Teachers need to know how to deal with the behavioral and emotional challenges they are faced with every day in their classrooms. Whether that training comes from the parents of the children in their classrooms, school counselors, school psychologists, or outside consultants – they need to know what to do in difficult situations.
4. Have teachers work together to solve problems created by inclusion.
“So even if she had the best training, I would also want to see her having more support as it related to kids who had challenges in her classrooms. Again, one of the things that the schools that I've done research in that are highly effective, teachers don't teach alone in these schools. They have other teachers that they work with, that they can problem-solve with, that they can figure out what to do with these kids.” – Thomas Hehir
Two heads are always better than one. Setting up collaboration between teachers can allow them to solve problems they have never faced.
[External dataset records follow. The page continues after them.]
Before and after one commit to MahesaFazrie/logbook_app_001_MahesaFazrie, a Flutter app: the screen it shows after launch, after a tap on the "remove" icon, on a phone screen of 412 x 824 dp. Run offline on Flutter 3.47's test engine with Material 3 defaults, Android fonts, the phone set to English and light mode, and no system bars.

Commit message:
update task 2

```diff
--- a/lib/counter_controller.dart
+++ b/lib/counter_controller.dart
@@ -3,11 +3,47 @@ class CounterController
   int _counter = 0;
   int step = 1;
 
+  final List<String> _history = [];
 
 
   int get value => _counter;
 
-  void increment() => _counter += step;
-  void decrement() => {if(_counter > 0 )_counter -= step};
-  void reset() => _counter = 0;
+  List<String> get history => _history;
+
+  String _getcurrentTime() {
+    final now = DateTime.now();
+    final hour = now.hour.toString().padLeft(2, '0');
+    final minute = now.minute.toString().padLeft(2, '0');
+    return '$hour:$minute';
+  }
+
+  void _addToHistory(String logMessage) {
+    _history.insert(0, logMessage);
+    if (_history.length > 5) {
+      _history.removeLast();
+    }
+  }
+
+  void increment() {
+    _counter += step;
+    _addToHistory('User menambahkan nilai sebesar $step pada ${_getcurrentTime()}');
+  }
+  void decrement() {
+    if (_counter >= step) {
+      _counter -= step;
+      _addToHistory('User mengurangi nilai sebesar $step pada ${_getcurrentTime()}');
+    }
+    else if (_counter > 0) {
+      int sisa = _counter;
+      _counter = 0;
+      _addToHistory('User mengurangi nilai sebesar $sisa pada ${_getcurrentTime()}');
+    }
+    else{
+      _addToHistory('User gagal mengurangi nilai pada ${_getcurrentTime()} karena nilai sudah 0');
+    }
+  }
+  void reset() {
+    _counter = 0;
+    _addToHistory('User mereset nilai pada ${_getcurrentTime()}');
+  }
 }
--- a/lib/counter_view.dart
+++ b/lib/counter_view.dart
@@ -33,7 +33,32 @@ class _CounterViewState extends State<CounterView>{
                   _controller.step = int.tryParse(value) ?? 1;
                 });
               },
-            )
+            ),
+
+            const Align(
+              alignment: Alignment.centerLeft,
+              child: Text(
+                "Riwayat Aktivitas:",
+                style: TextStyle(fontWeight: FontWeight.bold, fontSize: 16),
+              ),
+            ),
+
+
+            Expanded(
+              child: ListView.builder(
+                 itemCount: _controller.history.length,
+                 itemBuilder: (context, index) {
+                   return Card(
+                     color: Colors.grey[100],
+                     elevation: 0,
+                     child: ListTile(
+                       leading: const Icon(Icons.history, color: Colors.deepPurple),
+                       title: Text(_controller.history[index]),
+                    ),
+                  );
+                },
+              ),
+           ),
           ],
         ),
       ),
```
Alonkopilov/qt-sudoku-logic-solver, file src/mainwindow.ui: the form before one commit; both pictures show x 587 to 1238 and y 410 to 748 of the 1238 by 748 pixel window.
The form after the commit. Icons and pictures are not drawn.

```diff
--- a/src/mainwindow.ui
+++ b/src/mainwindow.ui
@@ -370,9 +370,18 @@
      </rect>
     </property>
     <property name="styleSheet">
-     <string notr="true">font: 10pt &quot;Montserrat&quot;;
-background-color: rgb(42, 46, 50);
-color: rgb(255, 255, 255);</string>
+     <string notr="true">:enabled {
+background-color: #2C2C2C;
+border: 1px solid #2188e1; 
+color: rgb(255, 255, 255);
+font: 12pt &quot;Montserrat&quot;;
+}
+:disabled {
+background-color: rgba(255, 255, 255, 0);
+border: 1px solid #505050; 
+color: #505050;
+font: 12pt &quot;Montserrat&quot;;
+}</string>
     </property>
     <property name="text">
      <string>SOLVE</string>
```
Teacher collaboration also allows teachers to share what has worked for them in similar situations.
5. Assign special needs students to experienced teachers.
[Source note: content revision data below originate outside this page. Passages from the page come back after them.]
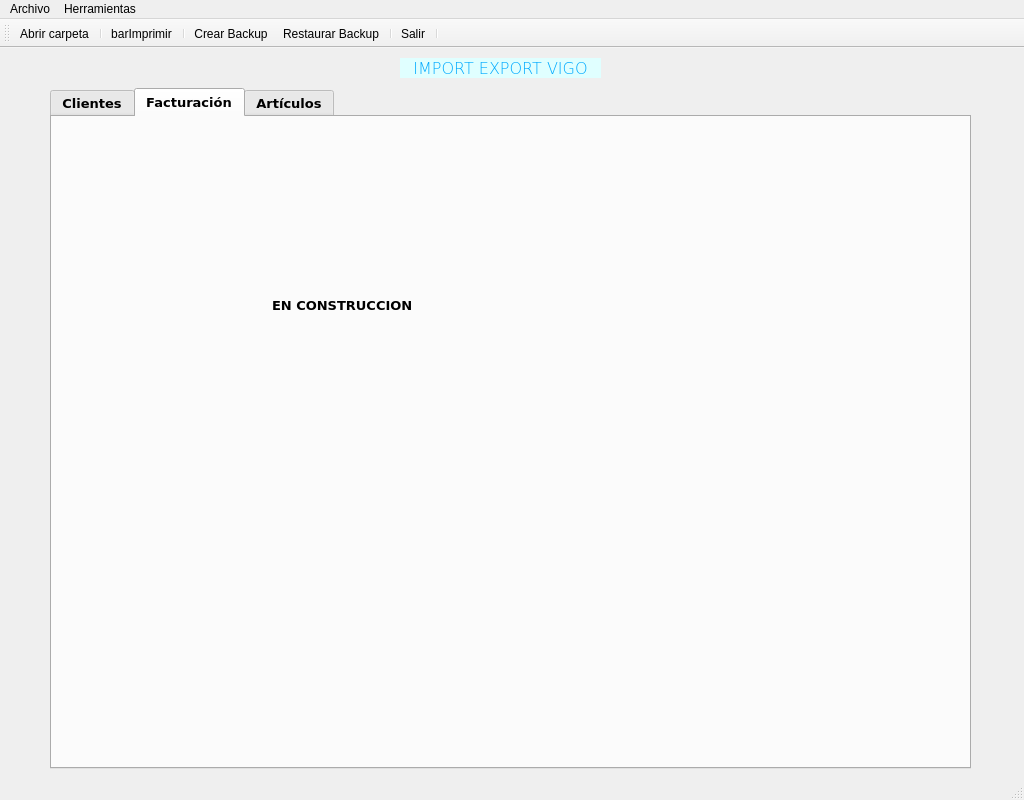
This is window.ui in beafaro/farocarrera as Qt 5 draws it before an edit. The edited form follows.
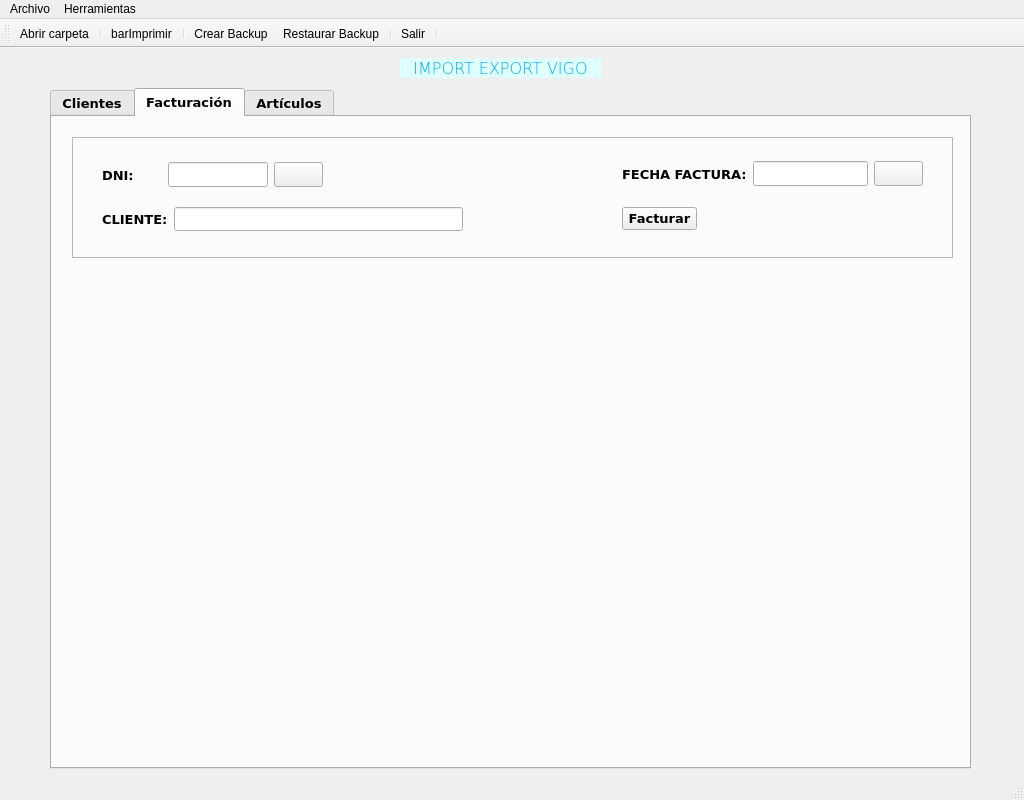
This is the edited form. The open tabs and pages were chosen to show the change. Icons and pictures are not drawn.

Commit message: apartado de facturas

```diff
--- a/window.ui
+++ b/window.ui
@@ -950,18 +950,194 @@
      <attribute name="title">
       <string>Facturación</string>
      </attribute>
-     <widget class="QLabel" name="panelFacturacion">
+     <widget class="QFrame" name="frame">
       <property name="geometry">
        <rect>
-        <x>220</x>
-        <y>180</y>
-        <width>261</width>
-        <height>16</height>
+        <x>20</x>
+        <y>20</y>
+        <width>881</width>
+        <height>121</height>
        </rect>
       </property>
-      <property name="text">
-       <string>EN CONSTRUCCION</string>
+      <property name="frameShape">
+       <enum>QFrame::StyledPanel</enum>
       </property>
+      <property name="frameShadow">
+       <enum>QFrame::Raised</enum>
+      </property>
+      <widget class="QPushButton" name="btnFacturar">
+       <property name="geometry">
+        <rect>
+         <x>550</x>
+         <y>70</y>
+         <width>75</width>
+         <height>23</height>
+        </rect>
+       </property>
+       <property name="text">
+        <string>Facturar</string>
+       </property>
+      </widget>
+      <widget class="QWidget" name="">
+       <property name="geometry">
+        <rect>
+         <x>30</x>
+         <y>70</y>
+         <width>361</width>
+         <height>24</height>
+        </rect>
+       </property>
+       <layout class="QHBoxLayout" name="horizontalLayout_17">
+        <item>
+         <widget class="QLabel" name="label_4">
+          <property name="text">
+           <string>CLIENTE:</string>
+          </property>
+         </widget>
+        </item>
+        <item>
+         <widget class="QLineEdit" name="txtClientefac">
+          <property name="font">
+           <font>
+            <weight>50</weight>
+            <bold>false</bold>
+           </font>
+          </property>
+         </widget>
+        </item>
+       </layout>
+      </widget>
+      <widget class="QWidget" name="">
+       <property name="geometry">
+        <rect>
+         <x>30</x>
+         <y>20</y>
+         <width>221</width>
+         <height>36</height>
+        </rect>
+       </property>
+       <layout class="QHBoxLayout" name="horizontalLayout_15">
+        <property name="sizeConstraint">
+         <enum>QLayout::SetNoConstraint</enum>
+        </property>
+        <item>
+         <widget class="QLabel" name="label_2">
+          <property name="text">
+           <string>DNI:</string>
+          </property>
+         </widget>
+        </item>
+        <item>
+         <spacer name="horizontalSpacer_7">
+          <property name="orientation">
+           <enum>Qt::Horizontal</enum>
+          </property>
+          <property name="sizeHint" stdset="0">
+           <size>
+            <width>70</width>
+            <height>20</height>
+           </size>
+          </property>
+         </spacer>
+        </item>
+        <item>
+         <widget class="QLineEdit" name="txtDNIfac">
+          <property name="font">
+           <font>
+            <weight>50</weight>
+            <bold>false</bold>
+           </font>
+          </property>
+         </widget>
+        </item>
+        <item>
+         <spacer name="horizontalSpacer_4">
+          <property name="orientation">
+           <enum>Qt::Horizontal</enum>
+          </property>
+          <property name="sizeHint" stdset="0">
+           <size>
+            <width>13</width>
+            <height>20</height>
+           </size>
+          </property>
+         </spacer>
+        </item>
+        <item>
+         <widget class="QPushButton" name="btnBuscaClifac">
+          <property name="text">
+           <string/>
+          </property>
+          <property name="icon">
+           <iconset>
+            <normaloff>img/buscar.jpg</normaloff>img/buscar.jpg</iconset>
+          </property>
+         </widget>
+        </item>
+       </layout>
+      </widget>
+      <widget class="QWidget" name="">
+       <property name="geometry">
+        <rect>
+         <x>550</x>
+         <y>20</y>
+         <width>301</width>
+         <height>34</height>
+        </rect>
+       </property>
+       <layout class="QHBoxLayout" name="horizontalLayout_16">
+        <property name="sizeConstraint">
+         <enum>QLayout::SetNoConstraint</enum>
+        </property>
+        <item>
+         <widget class="QLabel" name="label_5">
+          <property name="text">
+           <string>FECHA FACTURA:</string>
+          </property>
+         </widget>
+        </item>
+        <item>
+         <widget class="QLineEdit" name="txtFechafac">
+          <property name="font">
+           <font>
+            <weight>50</weight>
+            <bold>false</bold>
+           </font>
+          </property>
+         </widget>
+        </item>
+        <item>
+         <spacer name="horizontalSpacer_6">
+          <property name="orientation">
+           <enum>Qt::Horizontal</enum>
+          </property>
+          <property name="sizeHint" stdset="0">
+           <size>
+            <width>13</width>
+            <height>17</height>
+           </size>
+          </property>
+         </spacer>
+        </item>
+        <item>
+         <widget class="QPushButton" name="btnFechafac">
+          <property name="text">
+           <string/>
+          </property>
+          <property name="icon">
+           <iconset>
+            <normaloff>img/calendario.jpg</normaloff>img/calendario.jpg</iconset>
+          </property>
+          <property name="iconSize">
+           <size>
+            <width>24</width>
+            <height>24</height>
+           </size>
+          </property>
+         </widget>
+        </item>
+       </layout>
+      </widget>
      </widget>
     </widget>
     <widget class="QWidget" name="tab_3">
```
Left out of the diff: 2 changed lines with no effect on the pictures. The commit also changes 5 other files.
“In most places there isn't, and I would also say in Mary's case that I think we're very fortunate to have someone with her attitudes going into the education profession. But this is not a good practice that she described of assigning a lot of kids with disabilities to a brand new teacher.” – Thomas Hehir
Since teachers rarely receive formal training for working with special needs students, undoubtedly, it is a better to assign these students to experienced teachers that have dealt with the issues that these students can bring to the classroom. Brand new teachers should not be assigned more than a few special needs students as they are being acclimated to the profession.
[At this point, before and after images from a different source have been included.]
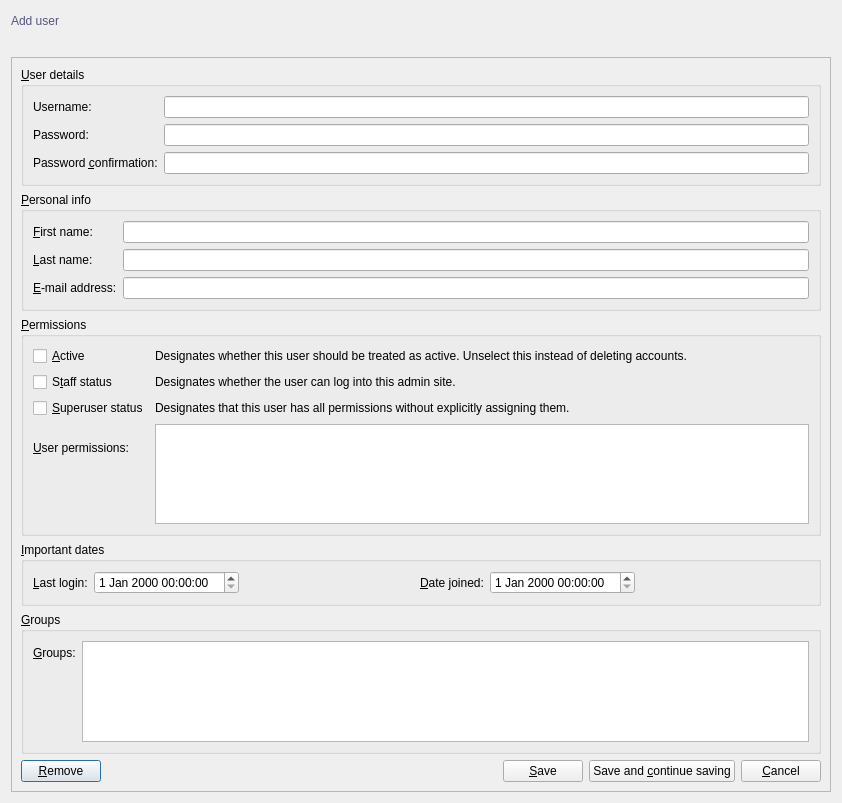
The window that code/c++/gui/qt4/app-auth-and-session/src/resources/ui/userform.ui (nycholas/nycholas) describes before a commit, drawn with Qt 5.
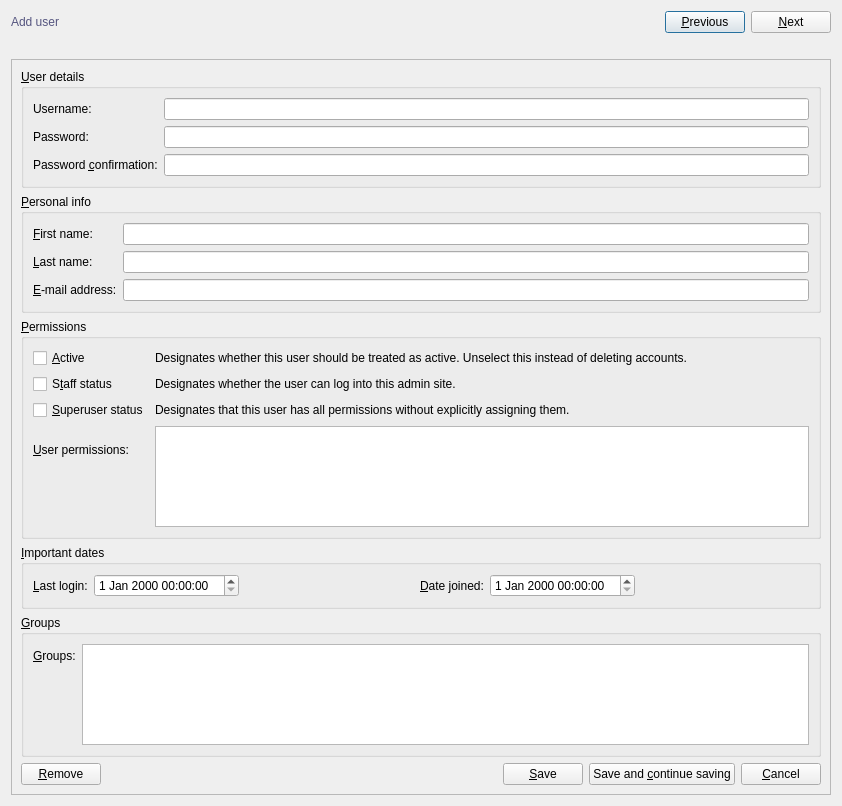
The same window after the commit. Icons and pictures are not drawn.

The edit to the form file:
```diff
--- a/code/c++/gui/qt4/app-auth-and-session/src/resources/ui/userform.ui
+++ b/code/c++/gui/qt4/app-auth-and-session/src/resources/ui/userform.ui
@@ -7,7 +7,7 @@
     <x>0</x>
     <y>0</y>
     <width>842</width>
-    <height>803</height>
+    <height>806</height>
    </rect>
   </property>
   <property name="windowTitle">
@@ -44,6 +44,34 @@
        </property>
       </spacer>
      </item>
+     <item>
+      <widget class="QPushButton" name="previousPushButton">
+       <property name="text">
+        <string>&amp;Previous</string>
+       </property>
+       <property name="icon">
+        <iconset resource="resources.qrc">
+         <normaloff>:/default/static/default/icons/22x22/go-previous.png</normaloff>:/default/static/default/icons/22x22/go-previous.png</iconset>
+       </property>
+       <property name="shortcut">
+        <string>Ctrl+Right, Ctrl+PgDown</string>
+       </property>
+      </widget>
+     </item>
+     <item>
+      <widget class="QPushButton" name="nextPushButton">
+       <property name="text">
+        <string>&amp;Next</string>
+       </property>
+       <property name="icon">
+        <iconset resource="resources.qrc">
+         <normaloff>:/default/static/default/icons/22x22/go-next.png</normaloff>:/default/static/default/icons/22x22/go-next.png</iconset>
+       </property>
+       <property name="shortcut">
+        <string>Ctrl+Left, Ctrl+PgUp</string>
+       </property>
+      </widget>
+     </item>
     </layout>
    </item>
    <item row="1" column="0">
```
Left out of the diff: 13 changed lines with no effect on the pictures.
6. Do not segregate students in prior grades.
“And also her description of these kids being segregated up until they went into high school is also very problematic. How are these going to learn the behaviors they need to have in school but I would also say in life if they're placed in a segregated classroom with only kids like them?” – Thomas Hehir
If special needs students are going to attend mainstream classrooms, they need to do so at every grade level. You cannot expect them to suddenly adjust because they are in a higher grade.
It is important to note, that not only do these best practices and the mainstreaming of special needs students benefit the special needs students, it benefits every student:
“But one of the things that we found in this study was that - and this is from the teacher interviews, and this is very deeply felt by the teachers. When they have figured out how to effectively educate kids who have various types of academic and behavioral challenges in typical classrooms, they feel that their classrooms are better for all kids.” – Thomas Hehir
I strongly agree. As I read the interview my mind was flooded with memories and experiences I had throughout my education with special needs students. In the moment I may have been frustrated that class didn’t move as quickly as I would have preferred because of questions or disruptions from special needs students, but I am so grateful to have learned patience and acceptance for those students.
I’m grateful that I had the opportunity to see their gifts as well. To see their humor, to see the simple things that made them happy, to see their intelligence, their innocence - those are memories I’ll never forget. The strength of those memories makes me realize how much I truly did learn from them. Lessons that were far more valuable than any fact or skill I learned in school.